■ **Required action**:
Starting from the first line below, repeat the data exactly through to the last.

Extracted data entries:

────────────────────────────────────────

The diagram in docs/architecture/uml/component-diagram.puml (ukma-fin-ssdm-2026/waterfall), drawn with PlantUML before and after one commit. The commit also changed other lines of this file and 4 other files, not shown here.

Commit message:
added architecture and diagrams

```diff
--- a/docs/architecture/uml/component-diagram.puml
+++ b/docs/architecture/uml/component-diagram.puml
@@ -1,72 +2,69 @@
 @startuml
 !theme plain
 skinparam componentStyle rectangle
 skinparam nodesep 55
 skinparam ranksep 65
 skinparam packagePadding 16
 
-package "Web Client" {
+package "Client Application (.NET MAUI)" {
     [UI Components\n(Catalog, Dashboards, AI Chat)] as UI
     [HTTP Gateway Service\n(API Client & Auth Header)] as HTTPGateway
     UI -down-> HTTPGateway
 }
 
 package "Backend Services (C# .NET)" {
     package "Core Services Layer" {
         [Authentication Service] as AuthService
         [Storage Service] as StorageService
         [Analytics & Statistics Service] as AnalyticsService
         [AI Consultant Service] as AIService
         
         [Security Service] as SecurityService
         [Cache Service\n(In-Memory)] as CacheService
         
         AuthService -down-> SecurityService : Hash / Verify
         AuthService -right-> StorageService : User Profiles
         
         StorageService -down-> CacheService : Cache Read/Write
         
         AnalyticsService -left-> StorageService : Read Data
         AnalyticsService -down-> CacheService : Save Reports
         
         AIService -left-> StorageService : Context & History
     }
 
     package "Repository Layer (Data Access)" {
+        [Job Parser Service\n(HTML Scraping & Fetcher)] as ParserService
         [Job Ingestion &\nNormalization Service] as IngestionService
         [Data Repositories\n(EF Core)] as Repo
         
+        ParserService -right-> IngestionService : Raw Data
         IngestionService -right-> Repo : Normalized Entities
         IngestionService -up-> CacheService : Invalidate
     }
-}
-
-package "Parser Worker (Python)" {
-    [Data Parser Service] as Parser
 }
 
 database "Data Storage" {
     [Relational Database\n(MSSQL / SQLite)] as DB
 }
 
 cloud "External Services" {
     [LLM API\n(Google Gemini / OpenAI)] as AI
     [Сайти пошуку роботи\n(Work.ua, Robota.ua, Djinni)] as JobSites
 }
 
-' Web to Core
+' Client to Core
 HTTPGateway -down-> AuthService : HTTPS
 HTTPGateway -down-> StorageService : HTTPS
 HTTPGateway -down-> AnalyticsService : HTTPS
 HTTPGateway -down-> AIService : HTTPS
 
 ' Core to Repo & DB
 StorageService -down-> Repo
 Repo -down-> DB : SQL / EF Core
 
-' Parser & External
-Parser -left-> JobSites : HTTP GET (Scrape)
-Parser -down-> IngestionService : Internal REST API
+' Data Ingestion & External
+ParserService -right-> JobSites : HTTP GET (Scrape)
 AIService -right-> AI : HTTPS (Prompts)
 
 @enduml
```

────────────────────────────────────────

■ **Exercise answer**:
The diagram in docs/architecture/uml/component-diagram.puml (ukma-fin-ssdm-2026/waterfall), drawn with PlantUML before and after one commit. The commit also changed other lines of this file and 4 other files, not shown here.

Commit message:
added architecture and diagrams

```diff
--- a/docs/architecture/uml/component-diagram.puml
+++ b/docs/architecture/uml/component-diagram.puml
@@ -1,72 +2,69 @@
 @startuml
 !theme plain
 skinparam componentStyle rectangle
 skinparam nodesep 55
 skinparam ranksep 65
 skinparam packagePadding 16
 
-package "Web Client" {
+package "Client Application (.NET MAUI)" {
     [UI Components\n(Catalog, Dashboards, AI Chat)] as UI
     [HTTP Gateway Service\n(API Client & Auth Header)] as HTTPGateway
     UI -down-> HTTPGateway
 }
 
 package "Backend Services (C# .NET)" {
     package "Core Services Layer" {
         [Authentication Service] as AuthService
         [Storage Service] as StorageService
         [Analytics & Statistics Service] as AnalyticsService
         [AI Consultant Service] as AIService
         
         [Security Service] as SecurityService
         [Cache Service\n(In-Memory)] as CacheService
         
         AuthService -down-> SecurityService : Hash / Verify
         AuthService -right-> StorageService : User Profiles
         
         StorageService -down-> CacheService : Cache Read/Write
         
         AnalyticsService -left-> StorageService : Read Data
         AnalyticsService -down-> CacheService : Save Reports
         
         AIService -left-> StorageService : Context & History
     }
 
     package "Repository Layer (Data Access)" {
+        [Job Parser Service\n(HTML Scraping & Fetcher)] as ParserService
         [Job Ingestion &\nNormalization Service] as IngestionService
         [Data Repositories\n(EF Core)] as Repo
         
+        ParserService -right-> IngestionService : Raw Data
         IngestionService -right-> Repo : Normalized Entities
         IngestionService -up-> CacheService : Invalidate
     }
-}
-
-package "Parser Worker (Python)" {
-    [Data Parser Service] as Parser
 }
 
 database "Data Storage" {
     [Relational Database\n(MSSQL / SQLite)] as DB
 }
 
 cloud "External Services" {
     [LLM API\n(Google Gemini / OpenAI)] as AI
     [Сайти пошуку роботи\n(Work.ua, Robota.ua, Djinni)] as JobSites
 }
 
-' Web to Core
+' Client to Core
 HTTPGateway -down-> AuthService : HTTPS
 HTTPGateway -down-> StorageService : HTTPS
 HTTPGateway -down-> AnalyticsService : HTTPS
 HTTPGateway -down-> AIService : HTTPS
 
 ' Core to Repo & DB
 StorageService -down-> Repo
 Repo -down-> DB : SQL / EF Core
 
-' Parser & External
-Parser -left-> JobSites : HTTP GET (Scrape)
-Parser -down-> IngestionService : Internal REST API
+' Data Ingestion & External
+ParserService -right-> JobSites : HTTP GET (Scrape)
 AIService -right-> AI : HTTPS (Prompts)
 
 @enduml
```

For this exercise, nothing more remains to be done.